Sign up for our Newsletter

FSVP, FSVP Qualified Individual, FSMA, Foreign supplier food safety consulting

FSVP Warning Letters Can Have Serious Repercussions

We have written before about FSVP being a serious issue, but it is clear that FDA is taking lack of compliance with FSVP very seriously. In December 2023, we wrote about the number of 483 citations issued by FDA during that year for noncompliance with FSMA’s Foreign Supplier Verification Program (FSVP) Rule, with the top citation being the failure to develop an FSVP. Unfortunately, 2024 isn’t looking much better with the agency having already issued 14 warning letters for FSVP violations. Remember – warning letters are only issued after a company has failed to either respond or provide adequate response/corrective action to a 483 issued for violations observed during an inspection, and the repercussions can be very serious.

The FSVP regulation requires that importers perform certain risk-based activities to verify that human and/or animal food they import into the United States has been produced in a manner that meets applicable U.S. food safety standards. For example:

  • One importer was issued a 483 for not providing a written hazard analysis or any FSVP records for fresh ginger imported from China. While the firm did respond, providing its HACCP plan with a hazard analysis for various produce from USA and Mexico, the plan did not document a hazard analysis for the ginger from China.
  • Another importer’s 483 response stated that it had hired an outside consultant to develop its FSVP, estimating it would be completed within 6 to 8 months. However no supporting documentation was provided to enable FDA to evaluate the adequacy of the response, and, the warning letter stated, that response was “similar to statements you made in your responses to previous inspections.”
  • A third importer, that received a 483 on February 22, 2024, received a warning letter from FDA two months later (April 22) because the firm had not responded at all to the 483.

In each case, the importer was given only 15 working days to respond, addressing the corrections being made for the violations, including documentation.  

However, that 15-day period does not necessarily extend to the allowance for the firm to continue to import. Rather, when a warning letter is issued, the importer can be subject to import refusals or placed on import alert, resulting in the automatic Detention Without Physical Examination (DWPE) of all future shipments until the import alert is resolved. Additionally, at this point, getting off an import alert requires more than the standard submission of a petition evidencing root cause analysis, corrective action, verification, and five consecutive shipments released as compliant. The firm’s petition must also demonstrate compliance through proven corrective action. If accepted, the importer will be removed from DWPE, but the process can take months.

While FDA originally implemented its now-standard “educate while we regulate” approach to the FSVP Rule, the rule has been in effect for all businesses – large, small, very small, and other – since at least 2020, so that enforcement discretion has long since passed. So, firms of all sizes and locations are subject to FSVP inspections – and citations.

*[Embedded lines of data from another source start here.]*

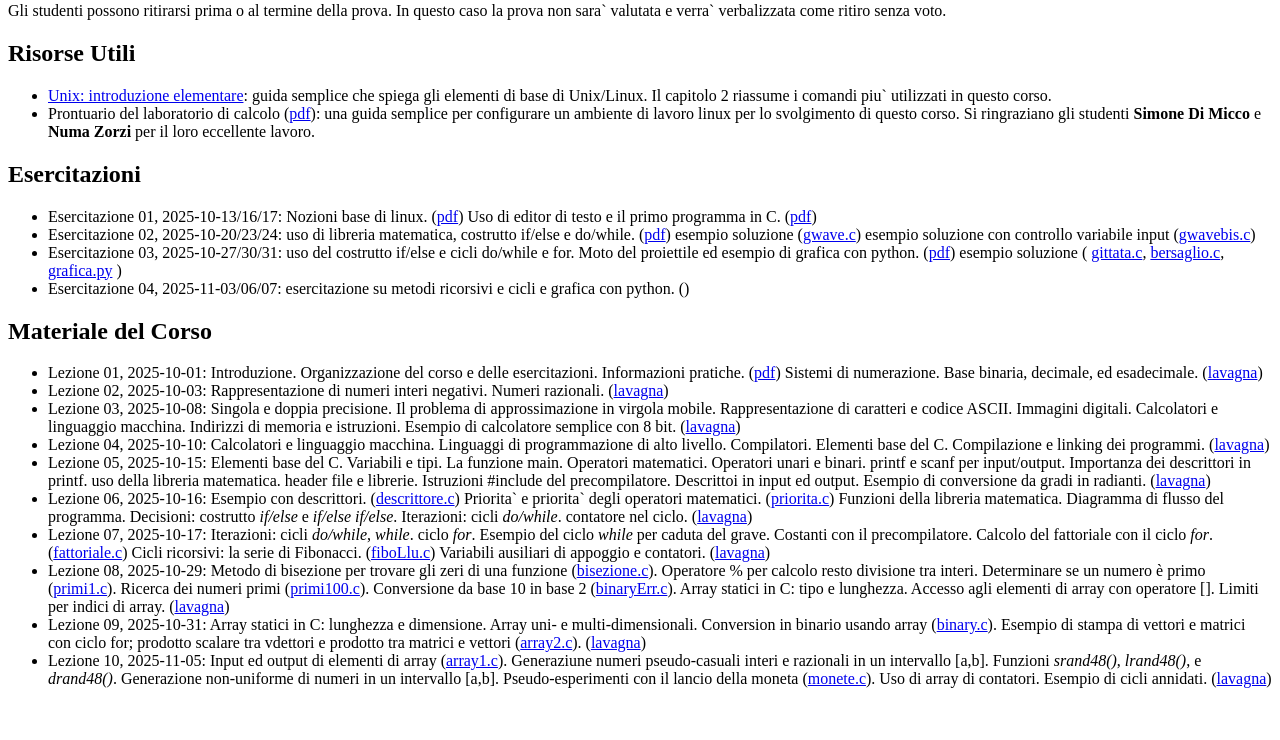
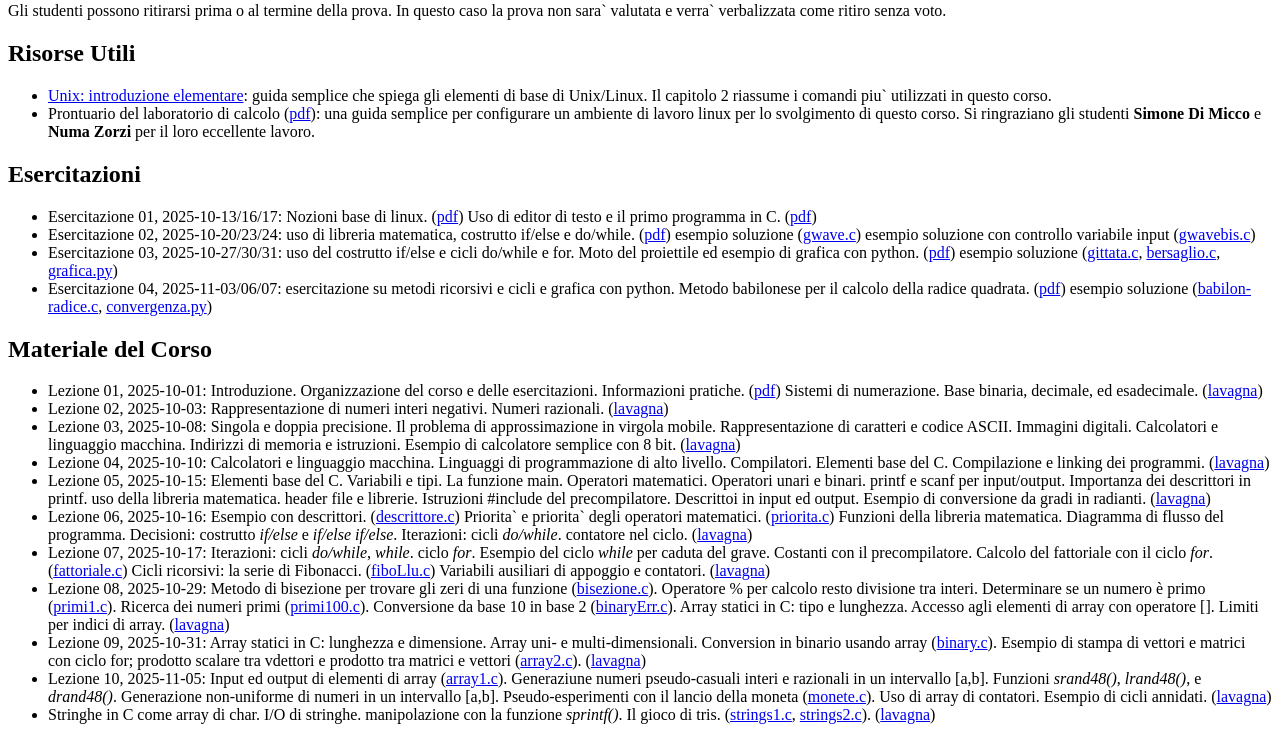
Before and after one commit to rahatlou/labcalc, a PHP site: page /content.php in a window 1280 px wide. Shown: the part 645-1385 px from the top of the page. Before the commit the page ends 1333 px from the top, so only its background shows below. Run offline with PHP 8.4, Linux system fonts and the light colour scheme.

Commit message:
aggiornamento con le esercitazioni della settimana

```diff
--- a/content.php
+++ b/content.php
@@ -102,16 +102,18 @@
   Esercitazione 03, 2025-10-27/30/31: uso del costrutto if/else e cicli do/while e for.
   Moto del proiettile ed esempio di grafica con python.
   (<a target=blank_ href="https://github.com/rahatlou/labcalc/blob/2025/material/esercitazione-03.pdf">pdf</a>)
-  esempio soluzione (
-  <a target=blank_ href="https://github.com/rahatlou/labcalc/blob/2025/material/gittata.c">gittata.c</a>,
+  esempio soluzione (<a target=blank_ href="https://github.com/rahatlou/labcalc/blob/2025/material/gittata.c">gittata.c</a>,
   <a target=blank_ href="https://github.com/rahatlou/labcalc/blob/2025/material/bersaglio.c">bersaglio.c</a>,
-  <a target=blank_ href="https://github.com/rahatlou/labcalc/blob/2025/material/grafica.py">grafica.py</a>
-)
+  <a target=blank_ href="https://github.com/rahatlou/labcalc/blob/2025/material/grafica.py">grafica.py</a>)
   </li>
 
   <li>
   Esercitazione 04, 2025-11-03/06/07: esercitazione su metodi ricorsivi e cicli e grafica con python.
-  (<a target=blank_ href="https://github.com/rahatlou/labcalc/blob/2025/material/esercitazione-04.pdf"></a>)
+  Metodo babilonese per il calcolo della radice quadrata.
+  (<a target=blank_ href="https://github.com/rahatlou/labcalc/blob/2025/material/esercitazione-04.pdf">pdf</a>)
+  esempio soluzione (<a target=blank_ href="https://github.com/rahatlou/labcalc/blob/2025/material/babilon-radice.c">babilon-radice.c</a>,
+  <a target=blank_ href="https://github.com/rahatlou/labcalc/blob/2025/material/convergenza.py">convergenza.py</a>)
+
   </li>
 
 
@@ -228,6 +230,17 @@ Uso di array di contatori. Esempio di cicli annidati.
 (<a target=blank_ href="https://github.com/rahatlou/labcalc/blob/2025/material/2025-11-05-lezione.pdf">lavagna</a>)
 
 </li>
+
+<li>
+Stringhe in C come array di char. I/O di stringhe. manipolazione con la funzione <em>sprintf()</em>.
+Il gioco di tris.
+(<a target=blank_ href="https://github.com/rahatlou/labcalc/blob/2025/material/strings1.c">strings1.c</a>,
+<a target=blank_ href="https://github.com/rahatlou/labcalc/blob/2025/material/strings2.c">strings2.c</a>).
+(<a target=blank_ href="https://github.com/rahatlou/labcalc/blob/2025/material/2025-11-07-lezione.pdf">lavagna</a>)
+</li>
+
+
+
 
 <?php
 /*
--- a/sidebar.php
+++ b/sidebar.php
@@ -1,6 +1,6 @@
 <div id="sidebar-content">
 
-<h3 class=h3sidebar>Last update: 5 Nov 2025</h3>
+<h3 class=h3sidebar>Last update: 7 Nov 2025</h3>
   Created by
   <a href="http://www.roma1.infn.it/people/rahatlou/">Shahram Rahatlou</a>
   [<a href="mailto:shahram.rahatlou@uniroma1.it">shahram.rahatlou (at) uniroma1.it</a>]
```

One provision of the rule is that a qualified individual (QI) develop and maintain the FSVP and perform certain risk-based activities to verify that a food to be imported to the U.S. was produced in a manner that meets U.S. food safety standards. Some of the activities required to be performed or overseen by the QI are:

  • Perform a hazard analysis that includes identifying known or reasonably foreseeable hazards associated with each type of food and determining if they require a control. 
  • Evaluate risks posed by the food and the performance of the foreign supplier.
  • Conduct appropriate supplier verification activities to provide assurance that the hazards requiring a control in the imported food have been significantly minimized or prevented.
  • Take corrective actions where needed and investigate the adequacy of the FSVP.
  • Reevaluate the food and foreign supplier every three years, or sooner if there is new information about hazards in either.

At 126 pages in the Federal Register, the rule is quite complex; and the responsibilities of the QI can be challenging, as an FSVP must be developed and executed for each imported food from each supplier. But, as the number of 483s and seriousness of warning letters show, it is critical that the rule be thoroughly understood and implemented to ensure your imports make it across the border.

TAG can help. To assist in your FSVP development, TAG is offering a virtual FSVP QI training on July 9 – 10, 2024. Following the standardized FSPCA curriculum recognized by FDA, the course provides participants with the education and training needed to become a QI and develop and implement an FSVP to keep you safe from 483s and warning letters. Contact us today to register; to request assistance in the development or review of your FSVP – or to act as your QI!


Recent Posts

Weekly TAG Talks